On the cover of her debut album You Ain’t Unlucky, Veronica Lewis wears a Stray Cats t-shirt. It’s an apt choice. Like that 1980s band that looked back a few decades for inspiration, Lewis embraces an ethos rooted in retro chic. But while the Stray Cats experimented with rockabilly and garage rock, 17-year-old Lewis traffics in blues and boogie. She’s a virtuoso, and her record is custom-made for road trips, sock hops, juke joints, and backyard picnics.
Lewis is partial to energetic, uptempo numbers and rejects excess. Clocking in at 33 minutes, You Ain’t Unlucky boasts just eight tracks with nary a slow jam. She handles vocal duties throughout except for the instrumental “Ode to Jerry Lee”, and plays piano on all eight. Think Martha Davis, Fats Domino, and Jerry Lee Lewis, the latter namechecked on the aforementioned “Ode”. Backed by drums and saxophone, Lewis’ barrelhouse keys are high in the mix throughout, clearly intended to be the star of the show. She’s a very good songwriter and singer, but she’s a fantastic, confident, and highly accomplished pianist.
Lewis is straight out of New Hampshire and a couple of years away from the legal drinking age, but she’s already a regional favorite. If the spirited performances on You Ain’t Unlucky are any indication, national stardom might be on her horizon. Standout tracks on the record include “Put Your Wig On, Mama”, a funny, rollicking entry in the long tradition of songs about eschewing chores in favor of fun. The title track’s also a good time, all uplift and affirmation lyrically, although the verses are mostly there to take listeners from one impressive piano solo to the next.

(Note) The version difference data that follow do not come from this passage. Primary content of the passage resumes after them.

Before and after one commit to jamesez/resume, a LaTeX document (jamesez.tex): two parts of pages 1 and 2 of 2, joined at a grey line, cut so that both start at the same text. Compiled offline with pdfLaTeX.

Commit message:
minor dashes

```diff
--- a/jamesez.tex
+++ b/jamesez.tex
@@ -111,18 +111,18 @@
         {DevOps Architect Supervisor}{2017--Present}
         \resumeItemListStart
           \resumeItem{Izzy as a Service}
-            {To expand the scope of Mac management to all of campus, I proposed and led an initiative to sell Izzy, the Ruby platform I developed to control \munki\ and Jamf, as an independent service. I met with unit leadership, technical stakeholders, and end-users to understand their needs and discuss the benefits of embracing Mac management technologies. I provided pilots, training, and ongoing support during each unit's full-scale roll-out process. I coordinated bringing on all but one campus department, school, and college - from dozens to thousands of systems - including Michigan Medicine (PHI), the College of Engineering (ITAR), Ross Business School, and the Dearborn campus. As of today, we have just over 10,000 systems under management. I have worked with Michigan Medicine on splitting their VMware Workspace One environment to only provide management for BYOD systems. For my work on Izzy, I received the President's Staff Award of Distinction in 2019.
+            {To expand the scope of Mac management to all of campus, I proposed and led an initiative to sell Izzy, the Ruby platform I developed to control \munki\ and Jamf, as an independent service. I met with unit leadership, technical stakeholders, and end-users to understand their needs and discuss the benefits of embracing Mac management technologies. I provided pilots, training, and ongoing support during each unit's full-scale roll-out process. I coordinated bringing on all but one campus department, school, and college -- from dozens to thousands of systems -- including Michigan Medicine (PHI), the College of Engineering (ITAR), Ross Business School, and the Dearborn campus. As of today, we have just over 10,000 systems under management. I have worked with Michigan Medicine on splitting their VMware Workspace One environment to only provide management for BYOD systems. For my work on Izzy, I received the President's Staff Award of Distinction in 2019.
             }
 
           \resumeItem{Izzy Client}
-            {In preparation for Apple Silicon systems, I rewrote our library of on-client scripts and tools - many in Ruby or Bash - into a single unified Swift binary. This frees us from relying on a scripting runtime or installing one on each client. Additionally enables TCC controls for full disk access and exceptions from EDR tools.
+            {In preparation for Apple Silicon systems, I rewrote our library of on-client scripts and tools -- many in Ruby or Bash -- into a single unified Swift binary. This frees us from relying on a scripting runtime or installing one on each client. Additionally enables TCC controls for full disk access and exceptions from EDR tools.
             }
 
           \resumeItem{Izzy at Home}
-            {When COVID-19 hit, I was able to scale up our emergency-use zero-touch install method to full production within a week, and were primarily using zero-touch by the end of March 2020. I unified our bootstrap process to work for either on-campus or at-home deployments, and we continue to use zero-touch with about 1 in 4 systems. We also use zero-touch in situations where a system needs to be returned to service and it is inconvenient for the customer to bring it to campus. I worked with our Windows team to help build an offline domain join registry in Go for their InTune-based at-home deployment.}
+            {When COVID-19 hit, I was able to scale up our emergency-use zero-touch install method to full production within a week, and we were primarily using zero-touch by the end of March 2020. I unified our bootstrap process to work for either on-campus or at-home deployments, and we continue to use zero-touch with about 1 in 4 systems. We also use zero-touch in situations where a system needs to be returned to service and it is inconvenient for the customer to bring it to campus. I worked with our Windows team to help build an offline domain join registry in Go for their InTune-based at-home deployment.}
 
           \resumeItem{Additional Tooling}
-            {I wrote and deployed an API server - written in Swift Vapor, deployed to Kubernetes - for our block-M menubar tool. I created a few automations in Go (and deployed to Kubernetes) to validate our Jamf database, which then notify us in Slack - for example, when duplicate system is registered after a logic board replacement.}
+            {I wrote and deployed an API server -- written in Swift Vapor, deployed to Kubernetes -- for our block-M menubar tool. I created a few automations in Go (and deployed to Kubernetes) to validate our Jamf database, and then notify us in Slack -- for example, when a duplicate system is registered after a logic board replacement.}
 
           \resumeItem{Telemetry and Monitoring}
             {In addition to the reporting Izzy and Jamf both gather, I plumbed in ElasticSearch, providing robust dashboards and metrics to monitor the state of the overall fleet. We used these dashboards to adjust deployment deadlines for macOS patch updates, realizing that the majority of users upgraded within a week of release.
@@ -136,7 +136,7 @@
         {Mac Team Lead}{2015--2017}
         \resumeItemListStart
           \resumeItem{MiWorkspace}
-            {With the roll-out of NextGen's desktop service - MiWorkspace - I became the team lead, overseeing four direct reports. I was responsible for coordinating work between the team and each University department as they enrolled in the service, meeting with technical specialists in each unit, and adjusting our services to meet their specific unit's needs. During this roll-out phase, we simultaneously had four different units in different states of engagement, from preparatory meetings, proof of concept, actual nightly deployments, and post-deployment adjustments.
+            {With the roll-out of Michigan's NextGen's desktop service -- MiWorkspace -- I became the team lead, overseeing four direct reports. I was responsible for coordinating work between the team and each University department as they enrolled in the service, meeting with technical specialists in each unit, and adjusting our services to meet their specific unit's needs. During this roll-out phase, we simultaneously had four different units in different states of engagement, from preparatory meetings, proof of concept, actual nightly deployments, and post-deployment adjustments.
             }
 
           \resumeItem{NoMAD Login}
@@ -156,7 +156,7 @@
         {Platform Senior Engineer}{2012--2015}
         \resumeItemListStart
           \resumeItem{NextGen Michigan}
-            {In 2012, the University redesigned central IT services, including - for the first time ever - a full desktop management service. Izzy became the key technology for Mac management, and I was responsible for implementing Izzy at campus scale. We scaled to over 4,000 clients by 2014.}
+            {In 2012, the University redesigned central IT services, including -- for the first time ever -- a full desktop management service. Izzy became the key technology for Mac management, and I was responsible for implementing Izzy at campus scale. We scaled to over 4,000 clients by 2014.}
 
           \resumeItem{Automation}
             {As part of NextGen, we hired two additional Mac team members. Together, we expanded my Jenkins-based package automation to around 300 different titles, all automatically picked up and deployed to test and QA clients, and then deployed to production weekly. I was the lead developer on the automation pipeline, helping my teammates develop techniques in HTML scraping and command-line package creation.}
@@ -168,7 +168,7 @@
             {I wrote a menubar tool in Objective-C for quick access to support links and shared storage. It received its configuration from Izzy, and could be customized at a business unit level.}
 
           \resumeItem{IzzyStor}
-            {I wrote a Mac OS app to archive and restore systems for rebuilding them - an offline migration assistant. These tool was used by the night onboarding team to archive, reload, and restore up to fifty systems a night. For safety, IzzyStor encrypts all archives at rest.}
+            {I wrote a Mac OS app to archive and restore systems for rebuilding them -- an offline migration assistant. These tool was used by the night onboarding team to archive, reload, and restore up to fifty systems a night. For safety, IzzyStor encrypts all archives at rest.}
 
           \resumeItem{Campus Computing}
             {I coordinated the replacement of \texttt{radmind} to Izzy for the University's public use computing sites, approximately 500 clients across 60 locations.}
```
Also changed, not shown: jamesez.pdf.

Given the numerous iconic versions of the song, covering “Is You Is My Baby” is an audacious move. While Lewis is no Dinah Washington or Louis Jordan, she puts a compelling twist on the familiar lyrics, transposing the story into a third-person narrative from a woman’s perspective. It’s the album’s most mature moment, and its midtempo pace (amid seven rockers!) insists we take the narrator’s pleas seriously.
I’m not sure there’s a knock on You Ain’t Unlucky, although I will say that the lyrics on the originals lean a bit on aphorisms (“one bad apple don’t spoil the bunch” and “fool me once shame on you”). Still, Lewis often manages to add a punchline to familiar phrasings, like on the title track when she sings, “Think it’s bad every cherry has a pit, honey, inside every pit is a whole other tree.” Also, I suspect that further lyrical maturity will come as Lewis ages into, well, adulthood.
Veronica Lewis is just starting to make a name for herself in the blues, roots, and Americana communities. You can’t listen to her debut without smiling, nodding, or tapping a toe, and of course, how can you not root for a wunderkind? You Ain’t Unlucky brings to mind revivalists as varied as Dr. John and the late great Candye Kane. It’s the summer record you didn’t know you needed, sure to drag you out of any lingering pandemic funk.